According to Ellen McArthur Foundation’s definition, a circular economy is “one that is restorative and regenerative by design, and which aims to keep products, components and materials at their highest utility and value at all times”.
Much easier to declare than to make it real, we think collaboration and co-innovation will play a key role for cradle to cradle innovation to take place, as the real payoff of Circular Economy will come only possible when multiple players across the value chain come together to reconceive key manufacturing processes and flows of materials and products.
In an effort to keep control over valuable natural resources, some companies are thinking about new ways to reuse products and components. These ways are not easy to design and implement in a traditional linear economy where all links of the value chain are only used to establish buyer/seller relationships in which paying for the present cost is the only thing that matters, forgetting about other long term costs beyond that specific purchase and the individual players involved.
So, for companies the challenge of circular economy will mainly require a different way of thinking about the implicit contract established today with other players of the value chain such suppliers, distributors and even customers. Industry partnerships and consortia will be critical for developing challenging but necessary skills such reverse-logistics or reverse-network-management capabilities allowing, for instance, to design and optimize products for multiple cycles of disassembly and reuse. Tools and platforms for this to happen more easily will be necessary too. We have already describe in here the kind of tools required to drive circular collaboration and make it much likely.

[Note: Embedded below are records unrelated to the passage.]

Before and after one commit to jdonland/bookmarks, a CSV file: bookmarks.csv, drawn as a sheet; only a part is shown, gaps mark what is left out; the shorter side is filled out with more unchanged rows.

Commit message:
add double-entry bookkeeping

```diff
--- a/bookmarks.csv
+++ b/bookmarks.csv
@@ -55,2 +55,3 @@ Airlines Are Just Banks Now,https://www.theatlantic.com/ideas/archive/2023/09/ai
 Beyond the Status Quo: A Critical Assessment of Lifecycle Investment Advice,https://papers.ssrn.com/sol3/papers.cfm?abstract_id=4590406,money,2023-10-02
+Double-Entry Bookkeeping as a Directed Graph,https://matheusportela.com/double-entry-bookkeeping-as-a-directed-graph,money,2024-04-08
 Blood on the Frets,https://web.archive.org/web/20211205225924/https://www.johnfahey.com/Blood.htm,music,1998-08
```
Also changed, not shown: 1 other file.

Some best circular practices based in collaboration
Some examples already show how by joining forces different companies and organizations can begin to develop the projects and enabling mechanisms that could trigger a self-reinforcing virtuous cycle needed for circular economy implementation. Carmaker Renault, for instance, has been actively working to reduce waste for more than a decade. To support these efforts, the company formed joint ventures with a steel recycler and a waste-management company to bring end-of-use expertise into product design.
Renault also works with suppliers to identify “circular benefits” that distribute value across its supply chain. For example, the company helped its provider of cutting fluids to shift from a sales to a performance-based model. We have previously remarked in this blog as this kind of change in the business model, besides being highly recommended by Circular Economy’s evangelists, suppose a new value-capture modes that require going beyond traditional buyer/seller liaison. In this case, by changing the relationship’s nature and terms, Renault motivated its supplier to redesign the fluid and surrounding processes for greater efficiency, benefiting both companies. Renault’s total cost of ownership for cutting fluids fell by about 20 percent while the supplier became more profitable with a 90 percent reduction in the volume of waste discharge.

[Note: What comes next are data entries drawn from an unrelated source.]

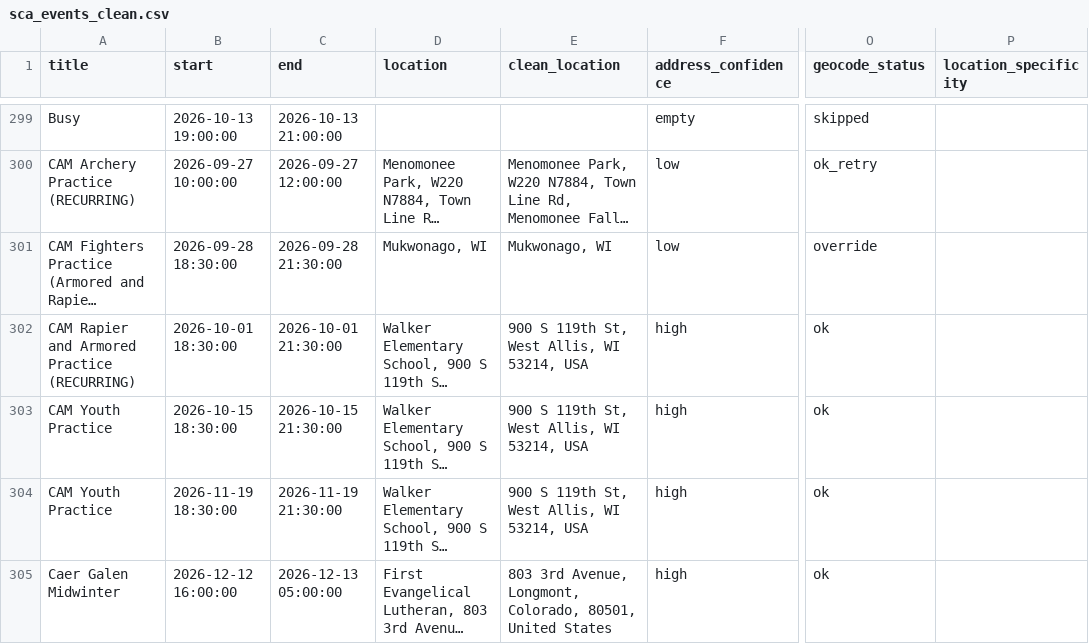
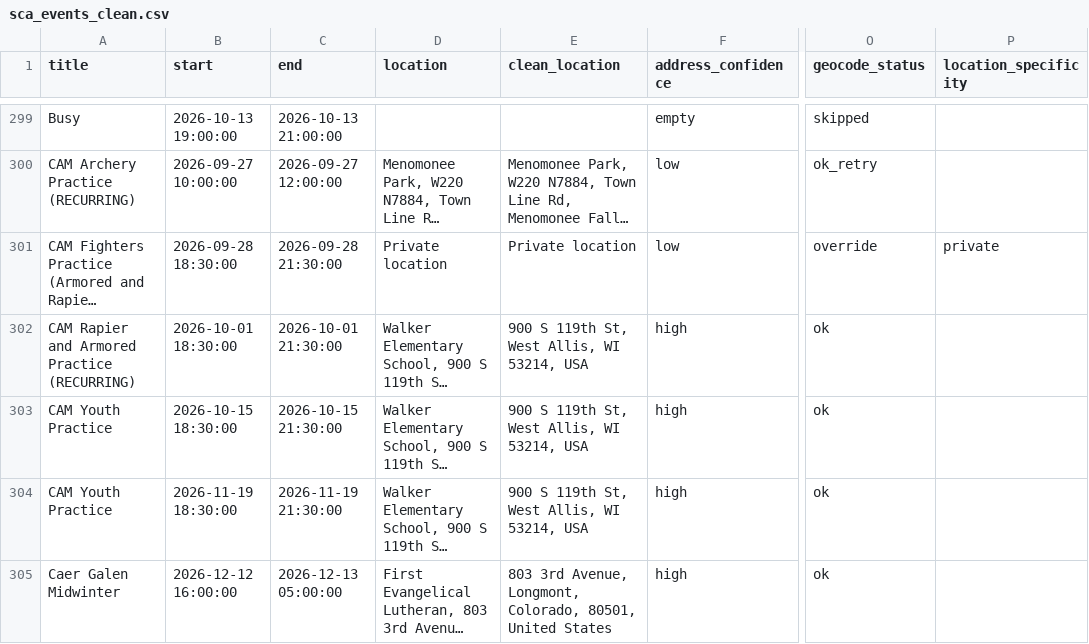
Before and after one commit to khs/scamap, a CSV file: sca_events_clean.csv, drawn as a sheet; only a part is shown, gaps mark what is left out; long unchanged cells end in …; the diff names each change by its address in the sheet, - before the commit and + after, or states it on an @@ line.

```diff
--- a/sca_events_clean.csv
+++ b/sca_events_clean.csv
-D301 (location): Mukwonago, WI
+D301 (location): Private location
-E301 (clean_location): Mukwonago, WI
+E301 (clean_location): Private location
-P301 (location_specificity): (empty)
+P301 (location_specificity): private
```
Also changed, not shown: locals.csv, private_addresses.csv, 5 other files.
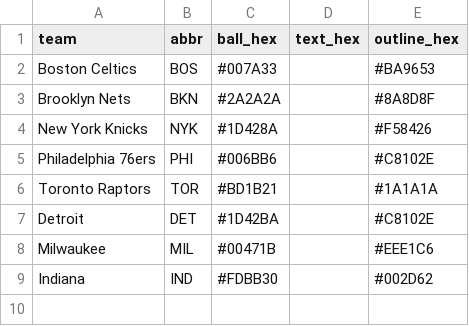
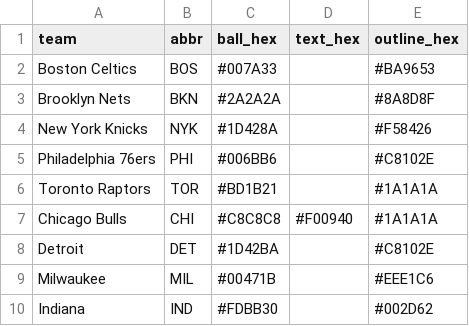
Before and after one commit to nodedesignagency/bluffs, a CSV file: balls.csv, drawn as a sheet.

```diff
--- a/balls.csv
+++ b/balls.csv
@@ -6,2 +6,3 @@ Philadelphia 76ers,PHI,#006BB6,,#C8102E
 Toronto Raptors,TOR,#BD1B21,,#1A1A1A
+Chicago Bulls,CHI,#C8C8C8,#F00940,#1A1A1A
 Detroit,DET,#1D42BA,,#C8102E
```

Dutch manufacturer of carpets Desso is another example of a company working with their supply partners to create ecosystems that support circular product designs. Early 2008, the company made the commitment to become 100% Cradle to Cradle by 2020. To achieve this goal, Desso operates a take-back program that collects end-of-use carpet tiles to recover their materials for further production or for sale to secondary materials suppliers. Italian producer of nylon yarn Aquafil became Desso main supplier for its capability for re-processing BCF (carpet yarn). Aquafil itself has established their own initiative, the Econyl Reclaiming Programme, as an essential tool that the company is putting in place to facilitate a reverse supply chain and ensure reliable materials inputs.

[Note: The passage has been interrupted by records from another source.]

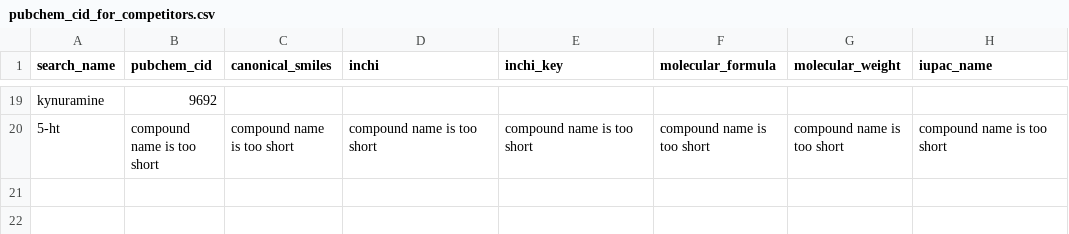
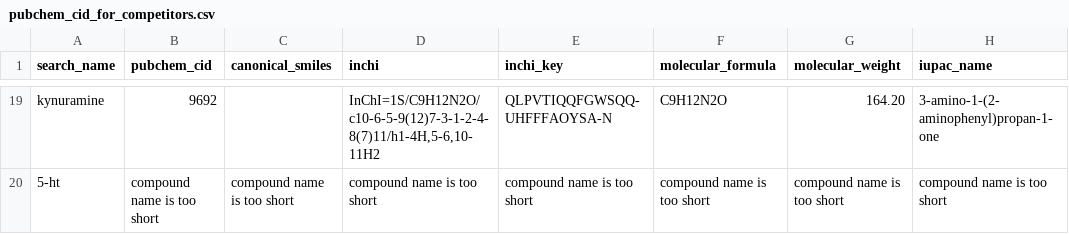
Before and after one commit to SatoryKono/Chembl_competitors, a CSV file: pubchem_сid_for_competitors.csv, drawn as a sheet; only a part is shown, gaps mark what is left out; the diff covers the shown part only; the diff names each change by its address in the sheet, - before the commit and + after, or states it on an @@ line.

```diff
--- a/pubchem_сid_for_competitors.csv
+++ b/pubchem_сid_for_competitors.csv
-D19 (inchi): (empty)
+D19 (inchi): InChI=1S/C9H12N2O/c10-6-5-9(12)7-3-1-2-4-8(7)11/h1-4H,5-6,10-11H2
-E19 (inchi_key): (empty)
+E19 (inchi_key): QLPVTIQQFGWSQQ-UHFFFAOYSA-N
-F19 (molecular_formula): (empty)
+F19 (molecular_formula): C9H12N2O
-G19 (molecular_weight): (empty)
+G19 (molecular_weight): 164.20
-H19 (iupac_name): (empty)
+H19 (iupac_name): 3-amino-1-(2-aminophenyl)propan-1-one
```
Also changed, not shown: 60 edited cells elsewhere in this file, 1 other file.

Some other best practices in partnerships for circular economy involve not just suppliers but new players such reverse-logistics providers. This is the case of global apparel retailer H&M and I:CO (name stands for I Collect), an organization specialized in providing the infrastructure needed to ensure that valuable raw materials from used textiles enter a closed loop production cycle and remain there. H&M launched an in-store collection program encouraging customers to bring in old clothes in exchange for discount vouchers on new H&M clothing (any pieces of clothing, from any brand and in any condition are accepted, not just H&M’s). I:Co is responsible for dispatching some items to the global secondhand-apparel market or being used as substitutes for virgin materials in other applications, from cleaning cloths to inputs for damping and insulation materials. Besides H&M, I:Co list of partners include Puma, The North Face or Levi’s among others.